In this paper we unequivocally identify and characterize the genetic determinant of the famous white beard of Santa Claus to be the ortholog of human KRT6B. The newly discovered gene is named Hoho2 for Human ortholog for hair ougmentation 2. The Santa gene Hoho2 is synthesized and codon optimized for codon expression. Successful heterologous protein expression is shown in three separate systems; E. coli, reindeer, and human. We further show that the bearded phenotype is tissue specific in mammalians, but not in prokaryotes. A Hoho2 specific RNAi knockout was constructed and shown to specifically disrupt the facial beard phenotype. Trans-complementation of the gene could be achieved using a synthetic RNAi resistant variant, indicating that the phenotype is truly a direct consequence of the Hoho2 gene and not due to indirect or off-target-effects on the phenotypic display.

The profile photo of that Wilkins guy looks like he might be a carrier—I just know he’ll gag over Figure 4, though.

P.S. I’ve categorized this one as “Molecular biology” and “Humor”. Do you know how rarely those two come together?

P.P.S. Everyone who reads the paper is probably going to come back and tell me why they don’t go together very often.


Claes S, Reindeer R, Nicolas S, Tomte NE, Sridhar D, Elf J (2006) Heterologous expression and functional characterization of the Santa Hoho2 gene. Proc. Natl. Acad. Sci. Northpole 12:25-31.

Justice in America

This country is thoroughly screwed up. Compare these two stories.

A man was found guilty of a $2 robbery, released on parole, then sentenced to life in prison after he tested positive for marijuana. It was in Texas, and the sentence has been commuted (after he’d served 16 years for smoking pot), but still, that’s insane.

ExxonMobil was fined $5 billion for their negligence in the Exxon Valdez tanker accident, which they haven’t paid and probably plan on never paying. They just got a friendly judge to cut the penalty in half.

Both sentences occurred at about the same time. Tyrone Brown got to sit in jail for half his life for a petty crime.

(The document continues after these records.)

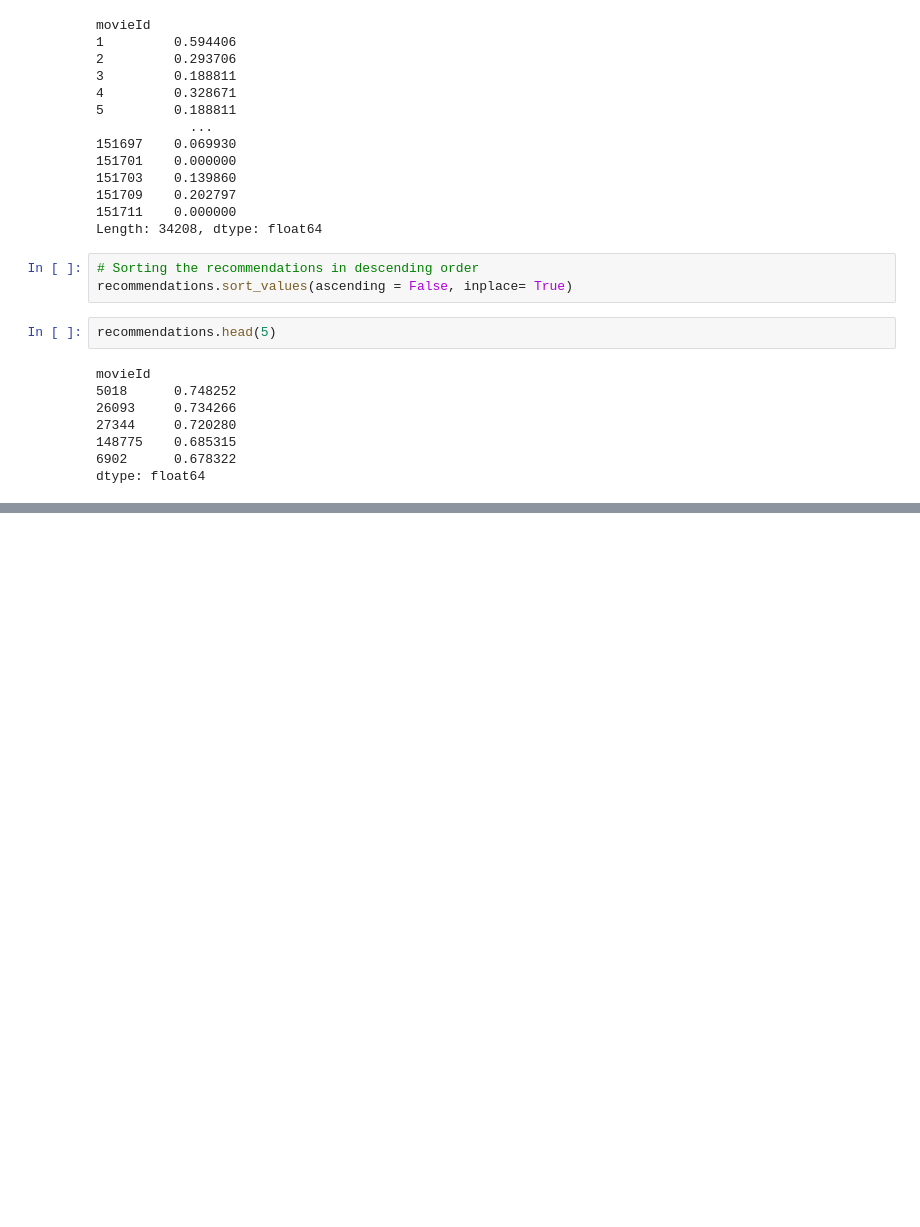
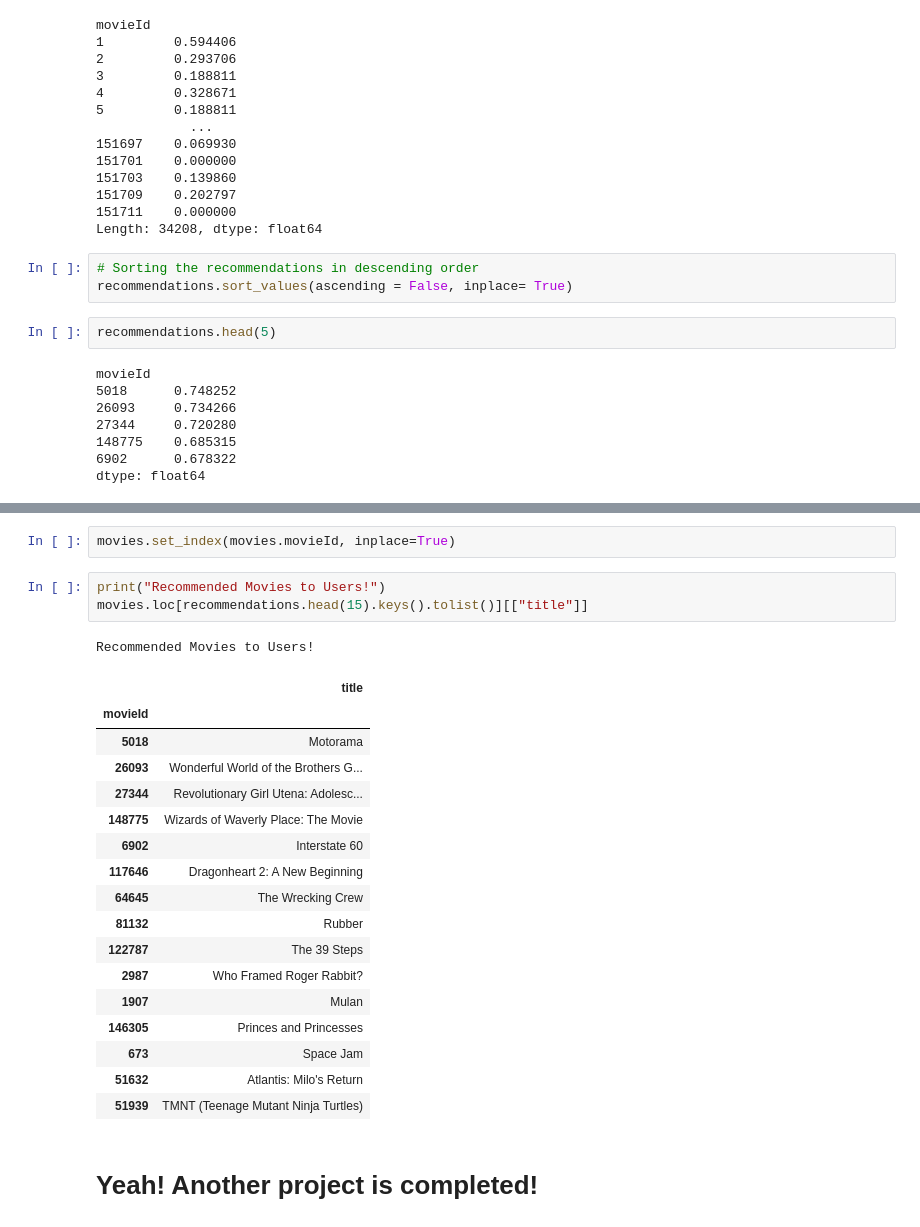
Before and after one commit to HarshitDawar55/Machine_And_Deep_Learning, a Jupyter notebook: Projects/Machine_Learning_Projects/Content_Based_Recommendation_System/Content_Based_Recommendation_System.ipynb, the cells around one changed output, grey strips where cells are left out. Saved outputs shown, nothing was run; the diff lists cells and outputs as text; blank space fills up the shorter version.

Commit message:
Content based Recommendation System!

```diff
--- a/Projects/Machine_Learning_Projects/Content_Based_Recommendation_System/Content_Based_Recommendation_System.ipynb
+++ b/Projects/Machine_Learning_Projects/Content_Based_Recommendation_System/Content_Based_Recommendation_System.ipynb
@@ -501,0 +520,26 @@ dtype: float64
+# %%
+movies.set_index(movies.movieId, inplace=True)
+# %%
+print("Recommended Movies to Users!")
+movies.loc[recommendations.head(15).keys().tolist()][["title"]]
+# %% [output]
+Recommended Movies to Users!
+|  | title |
+| movieId |  |
+| 5018 | Motorama |
+| 26093 | Wonderful World of the Brothers G... |
+| 27344 | Revolutionary Girl Utena: Adolesc... |
+| 148775 | Wizards of Waverly Place: The Movie |
+| 6902 | Interstate 60 |
+| 117646 | Dragonheart 2: A New Beginning |
+| 64645 | The Wrecking Crew |
+| 81132 | Rubber |
+| 122787 | The 39 Steps |
+| 2987 | Who Framed Roger Rabbit? |
+| 1907 | Mulan |
+| 146305 | Princes and Princesses |
+| 673 | Space Jam |
+| 51632 | Atlantis: Milo's Return |
+| 51939 | TMNT (Teenage Mutant Ninja Turtles) |
+# %% [markdown]
+# Yeah! Another project is completed!
```
Also changed, not shown: parts of 3 cells of this notebook.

Lee Raymond got to grow fat and obscenely rich after poisoning the environment, and his company lawyers get to play games with the law.

That’s America.